Rev. Bill Ellis

Hindus, Sikhs, Muslims blast Rick Santorum on ‘equality’ comment

By Omar Sacirbey
Religion News Service

Former Pennsylvania Sen. Rick Santorum has broad appeal among some evangelical voters because his conservative Catholic views dovetail with their social concerns. RNS photo courtesy Gage Skidmore.

Muslims, Sikhs and Hindus are accusing Republican presidential candidate Rick Santorum of bigotry and ignorance after he said that “equality” is solely a Judeo-Christian concept.

“Where do you think the concept of equality comes from?” Santorum said on the campaign trail last Friday (Jan. 20). “It doesn’t come from Islam. It doesn’t come from the East and Eastern religions. It comes from the God of Abraham, Isaac, and Jacob.”

Not everyone agreed.

“Sen. Santorum’s presidential campaign is now playing to the lowest common denominator of religious bigotry and prejudice by attacking Eastern religions and Islam,” said Aseem Shukla of the Hindu American Foundation. Santorum’s comments, Shukla added, “show a profound ignorance of the teachings of Dharma spiritual traditions, such as Hinduism, Buddhism, Jainism, and Sikhism.”

Santorum’s campaign did not answer repeated requests for comment.

Critics said Santorum — a devout Catholic — not only has his politics wrong, but also his history.

For example, in the Bhagavad Gita, a Hindu scripture, the god Krishna writes, “I look upon all creatures equally; none are less dear to me and none more dear.”

“Indian religions predate Abraham, Jacob and all that Rick Santorum was talking about,” said Sulekh Jain of Sugar Land, Texas, chairman of the International School for Jain Studies. “All souls are equal in every way. All feel pain and all feel pleasure. This concept is deeply embedded in the whole philosophy of Jainism.”

Sikhs, who also trace their religion to India, were equally upset.

“In Sikhism, all human beings have equal status in the eyes of God. No differentiation in status or ceremonies or rights is made between men and women, rich and poor, foreigner and countryman, high caste or low caste,” said Manbeena Kaur, education director for the New York-based Sikh Coalition.

“Sikhs have had this belief in and practice of equality as a spiritual mandate long before the political revolutions that brought freedom to America and much of the Western world.”

Buddhism expert Toshie Kurihara argues equality was a foundational teaching of the Buddha.

“The Buddha preached against the caste system and advocated equality of all people. From the beginning, Buddhism espoused the concept of equality of all people,” she wrote last year in the Journal of Oriental Studies.

The Washington-based Council on American-Islamic Relations said it would send Santorum a copy of the Quran, Islam’s holy text.

“The Quran is the best refutation of Mr. Santorum’s inaccurate and offensive remarks,” said Ibrahim Hooper, a CAIR spokesman.

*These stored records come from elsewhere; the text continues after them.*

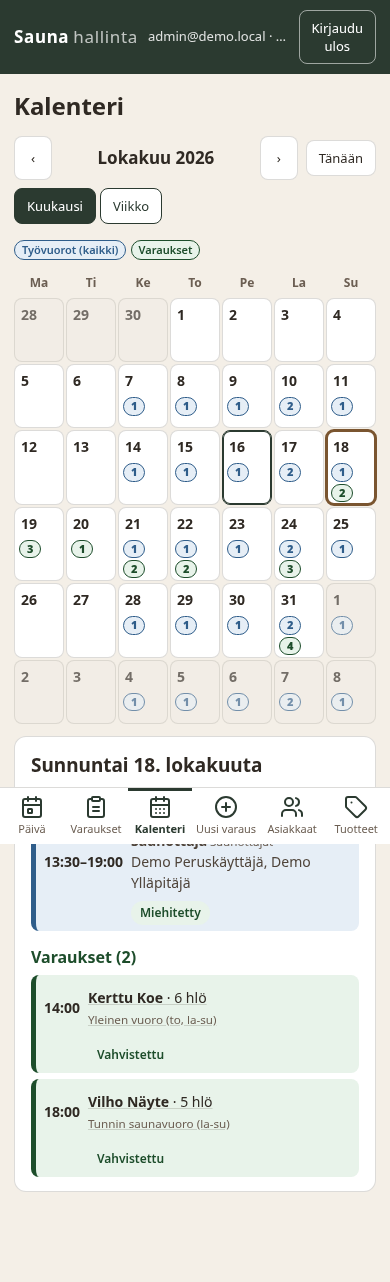
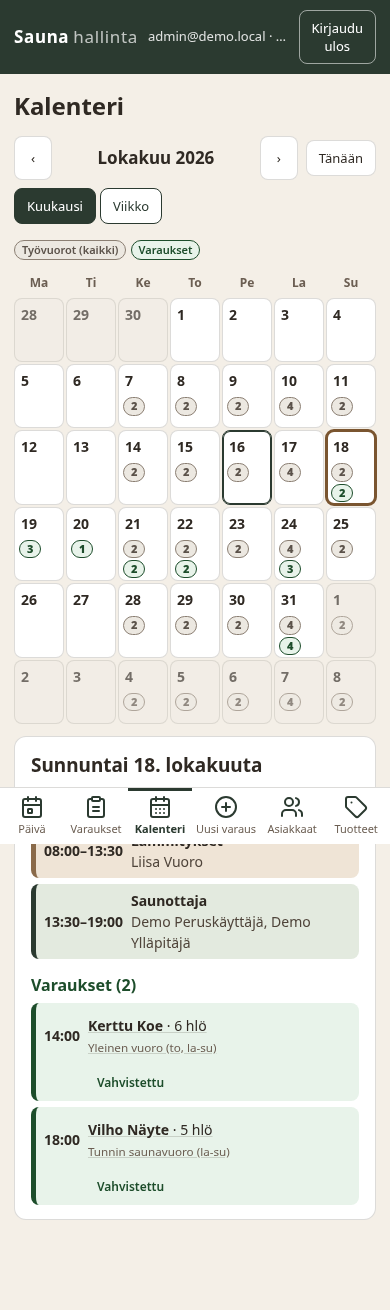
Hallinta: työvuorojen roolit ja miehitys suomeksi (Saunottaja) (#4)
* Hallinta: työvuorojen roolit ja miehitys suomeksi (Saunottaja)

* Hallinta: työvuorokorttien roolikohtaiset maavärit

* Hallinta: Miehitetty-merkki pois, ilmoitus vain nimeämättömille vuoroille

---------

diff --git a/booking/admin/views/calendar.js b/booking/admin/views/calendar.js
@@ -10,7 +10,19 @@ const dayKey = (iso) => new Date(iso).toLocaleDateString('sv-SE', { timeZone: TZ
 const dowMon = (ds) => (new Date(`${ds}T12:00:00Z`).getUTCDay() + 6) % 7;          // ma = 0
 const fmtLong = (ds) => new Intl.DateTimeFormat('fi-FI', { timeZone: 'UTC', weekday: 'long', day: 'numeric', month: 'long' }).format(new Date(`${ds}T12:00:00Z`));
 const WD = ['Ma', 'Ti', 'Ke', 'To', 'Pe', 'La', 'Su'];
-const STAFFING = { full: 'Miehitetty', open: 'Avoin', partial: 'Osittain' };
+// Työvuoron rooli ja miehitys näytetään aina suomeksi: kiinteä kartoitus tietokannan koodeista (role_type, staffing_status).
+// Tuntematon role_type → kalenterin nimi (calendar_name) tai koodi sellaisenaan. "Hoitaja" yhtenäistetään saunottajaksi.
+const ROLE_FI = { heater: 'Lämmitykset', reception: 'Vastaanotto', therapist: 'Saunottaja', saunottaja: 'Saunottaja', hoitaja: 'Saunottaja' };
+const fixRole = (x) => String(x).replace(/\bhoitaja(t)?\b/gi, (_, pl) => (pl ? 'Saunottajat' : 'Saunottaja'));
+export const roleLabel = (s) => ROLE_FI[String(s.role_type || '').toLowerCase()] || fixRole(s.calendar_name || s.role_type || 'Työvuoro');
+// Työvuorokortin väriluokka roolin mukaan (värit: calendar.css)
+const KIND_CLASS = { heater: 'shift-heater', therapist: 'shift-therapist', saunottaja: 'shift-therapist', hoitaja: 'shift-therapist', reception: 'shift-reception' };
+const NAME_CLASS = [[/lämmit/i, 'shift-heater'], [/saunottaja|hoitaja/i, 'shift-therapist'], [/vastaanot/i, 'shift-reception']];   // tuntematon koodi → kalenterin nimestä
+export const shiftClass = (s) => KIND_CLASS[String(s.role_type || '').toLowerCase()] || (NAME_CLASS.find(([re]) => re.test(s.calendar_name || '')) || [])[1] || 'shift-other';
+// Miehitysmerkki: näytetään AINOASTAAN jos vuorolle ei ole nimetty ketään. Ensisijaisesti nimettyjen henkilöiden perusteella (staff_name / names);
+// staffing_status (assigned/full/partial/open/unassigned) ei tuota merkkiä, jos nimettyjä on – data ei kerro tarvittua määrää, joten ei nimettyjä = ilmoitus, muuten ei mitään.
+export const NO_ASSIGNEE = 'Ei nimettyä tekijää';
+export const needsNotice = (s) => !(s.names && s.names.length);
 function isoWeek(ds) { const d = new Date(`${ds}T12:00:00Z`); const day = (d.getUTCDay() + 6) % 7; d.setUTCDate(d.getUTCDate() - day + 3); const y = d.getUTCFullYear(); const j = new Date(Date.UTC(y, 0, 4)); return 1 + Math.round(((d - j) / 864e5 - 3 + ((j.getUTCDay() + 6) % 7)) / 7); }
 
 export async function render({ ctx, refs, reload }) {
@@ -39,11 +51,11 @@ export async function render({ ctx, refs, reload }) {
   }
   const group = (rows, key) => { const m = new Map(); for (const r of rows) { const k = dayKey(r[key]); (m.get(k) || m.set(k, []).get(k)).push(r); } return m; };
 
-  const shiftItem = (s) => h('li', { class: 'cal-item shift', 'data-kind': 'shift' },
+  const shiftItem = (s) => h('li', { class: `cal-item shift ${shiftClass(s)}`, 'data-kind': 'shift' },
     h('span', { class: 'cal-time', text: `${fmtTime(s.starts_at)}–${fmtTime(s.ends_at)}` }),
-    h('span', { class: 'cal-txt' }, h('strong', { text: s.role_type || 'Työvuoro' }), s.calendar_name ? h('small', { text: ` ${s.calendar_name}` }) : null,
-      h('br'), h('span', { text: s.names.length ? s.names.join(', ') : 'Ei nimettyä henkilöä' })),
-    s.staffing_status ? badge(s.staffing_status === 'open' ? 'warn' : 'ok', STAFFING[s.staffing_status] || s.staffing_status) : null);
+    h('span', { class: 'cal-txt' }, h('strong', { text: roleLabel(s) }),
+      s.names.length ? [h('br'), h('span', { text: s.names.join(', ') })] : null),
+    needsNotice(s) ? badge('warn', NO_ASSIGNEE) : null);
   const bookingItem = (r) => h('li', { class: 'cal-item booking', 'data-kind': 'booking' },
     h('span', { class: 'cal-time', text: fmtTime(r.starts_at) }),
     h('button', { type: 'button', class: 'link cal-txt', onclick: () => reservationDialog(r, { methods: refs.methods, onChange: () => draw() }) }, h('strong', { text: r.customer_name || '–' }), ` · ${r.persons} hlö`, h('br'), h('small', { text: r.product_name || '' })),

diff --git a/booking/admin/calendar.css b/booking/admin/calendar.css
@@ -1,11 +1,15 @@
-/* Kalenterinäkymä (mobile first). Työvuorot sinisellä, varaukset vihreällä. */
-.cal{--shift:#2f5d8a;--shiftbg:#e6eef6;--book:#1d4d2b;--bookbg:#e8f3ea}
+/* Kalenterinäkymä (mobile first). Varaukset vihreällä; työvuorot hillityillä roolikohtaisilla maaväreillä (ei sinistä):
+   Lämmitykset = hiekka/ruskea, Saunottaja = vaimea vihreä, Vastaanotto = vaimea okra, muu = neutraali beige. */
+.cal{--shift:#5b524a;--shiftbg:#ece8e1;--shiftbar:#8b7f73;--book:#1d4d2b;--bookbg:#e8f3ea;
+  --heater:#6b4a2b;--heaterbg:#efe4d6;--heaterbar:#8a6a4a;
+  --therapist:#1d4d2b;--therapistbg:#e3eadf;--therapistbar:#2b3a30;
+  --reception:#5e4a12;--receptionbg:#f1ead2;--receptionbar:#b08d3c}
 .cal-bar{justify-content:space-between}
 .cal-title{flex:1;min-width:150px;text-align:center;font-size:17px;color:var(--ink);}.cal-title::first-letter,.cal-detail h2::first-letter{text-transform:uppercase}
 .cal-mode{display:inline-flex;gap:4px}.cal-mode .btn[aria-pressed=true]{background:var(--green);color:#fff}
 .cal-legend{margin:0 0 10px}
 .chip{display:inline-block;font-size:11px;font-weight:600;line-height:1.3;padding:2px 7px;border-radius:12px;white-space:nowrap}
-.chip.shift{background:var(--shiftbg);color:var(--shift);border:1px solid var(--shift)}
+.chip.shift{background:var(--shiftbg);color:var(--shift);border:1px solid var(--shiftbar)}
 .chip.booking{background:var(--bookbg);color:var(--book);border:1px solid var(--book)}
 .cal-grid{display:grid;gap:2px}
 .cal-grid.month{grid-template-columns:repeat(7,minmax(0,1fr))}
@@ -25,12 +29,19 @@
 .cal-grid.week .cal-dnum .wd{display:inline}
 .cal-list{list-style:none;margin:0;padding:0;display:grid;gap:6px}
 .cal-item{display:grid;grid-template-columns:auto 1fr auto;gap:8px;align-items:center;padding:6px 8px;border-radius:8px;border-left:5px solid;font-size:14px}
-.cal-item.shift{background:var(--shiftbg);border-color:var(--shift)}
+.cal-item.shift{background:var(--shiftbg);border-color:var(--shiftbar)}
+.cal-item.shift-heater{background:var(--heaterbg);border-color:var(--heaterbar)}
+.cal-item.shift-therapist{background:var(--therapistbg);border-color:var(--therapistbar)}
+.cal-item.shift-reception{background:var(--receptionbg);border-color:var(--receptionbar)}
+.cal-item.shift-other{background:var(--shiftbg);border-color:var(--shiftbar)}
+.cal-item.shift .cal-txt strong{color:var(--ink)}
+.cal-item.shift .badge{background:#fff;border:1px solid rgba(63,53,44,.25)}
+.cal-item.shift .badge.warn{background:var(--warnbg);border-color:#c9a45c}
 .cal-item.booking{background:var(--bookbg);border-color:var(--book)}
 .cal-time{font-weight:700;font-variant-numeric:tabular-nums;color:var(--ink)}
 .cal-txt{text-align:left}
 .cal-detail{margin-top:12px}.cal-detail h2{margin-top:0}
-.cal-detail .shift-h{color:var(--shift)}.cal-detail .booking-h{color:var(--book)}
+.cal-detail .shift-h{color:var(--green)}.cal-detail .booking-h{color:var(--book)}
 .notice{background:var(--warnbg);color:#6b4b00;padding:10px 12px;border-radius:8px;margin:0 0 10px}
 @media (max-width:520px){.cal-item{grid-template-columns:auto 1fr}.cal-item .badge{grid-column:2;justify-self:start}}
 @media (min-width:900px){

diff --git a/booking/docs/roolit-ja-kb.md b/booking/docs/roolit-ja-kb.md
@@ -83,6 +83,8 @@ Totuus on Google Calendar → Työvuoro-Tapio-synkka → `public.work_shifts`. V
 * palauttaa vain: `shift_id, starts_at, ends_at, role_type, calendar_name, staffing_status, staff_name` (**ei** puhelinta, sähköpostia, muistiinpanoja eikä kalenteri-id:tä); yksi rivi per nimetty työntekijä;
 * enintään 62 päivän aikaväli (muuten virhe `range_too_long`; +1 h liikkumavara kesäaikasiirtymälle), käänteinen/tyhjä väli → `invalid_range`;
 * `shifts.view_all` (admin, manager) näkee kaikki; `shifts.view` (staff) vain omat vuoronsa linkin `booking.staff.public_staff_id` kautta (ei linkkiä → tyhjä lista; omalta vuorolta ei näy kollegojen nimiä); ei kumpaakaan oikeutta → virhe `forbidden`.
+* **Näyttö suomeksi (v10, vain frontend, ei SQL-muutosta):** hallinnan kalenteri (`admin/views/calendar.js`) kartoittaa `role_type`-koodit kiinteästi suomeksi: `heater` → Lämmitykset, `reception` → Vastaanotto, `therapist` → Saunottaja. Tuntemattomalle koodille näytetään `calendar_name` (sana "Hoitaja" → "Saunottaja") tai koodi sellaisenaan. **Miehitysmerkki (v12):** työvuorokortissa ei näytetä "Miehitetty"/"Osittain"/"Avoin"-merkkiä lainkaan. Ainoa merkki on hillityllä ruskehtavan keltaisella "Ei nimettyä tekijää", ja se näytetään vain jos vuorolle ei ole nimettyä henkilöä (ei yhtään `staff_name`-arvoa). Ratkaisu tehdään ensisijaisesti nimettyjen perusteella; `staffing_status` ei tuota merkkiä, jos nimettyjä on (tarvittua määrää ei tiedetä, joten ei nimettyjä = ilmoitus, muuten ei merkkiä). Koodia ei näytetä käyttäjälle. Työvuorokortin väri määräytyy roolista (`calendar.css`, luokat `.shift-heater`, `.shift-therapist`, `.shift-reception`, `.shift-other`; hillityt maavärit, ei sinistä): Lämmitykset hiekka/ruskea (`#efe4d6` / reuna `#8a6a4a`), Saunottaja vaimea vihreä (`#e3eadf` / `#2b3a30`), Vastaanotto vaimea okra (`#f1ead2` / `#b08d3c`), muu neutraali beige (`#ece8e1` / `#8b7f73`). Teksti vs. tausta ≥ 7,5:1 (WCAG AA vaatii 4,5:1); e2e-testi tarkistaa kontrastin, ettei väri ole sininen ja että roolien värit eroavat.
+
 `public`-taulujen lukuoikeus annetaan vain funktion omistajalle (SECURITY DEFINER): `authenticated`/`anon` eivät saa suoria oikeuksia `public`-tauluihin (testikanta todistaa tämän: mockiin ei anneta GRANTteja).
 
 ### OLETETUT `public`-sarakkeet (varmistettava ennen migraatioiden ajoa!)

The group cited Quran verses and sayings of Islam’s Prophet Muhammad that supported equality. For example, Prophet Muhammad is reported to have said, “All people are equal as the teeth of a comb.”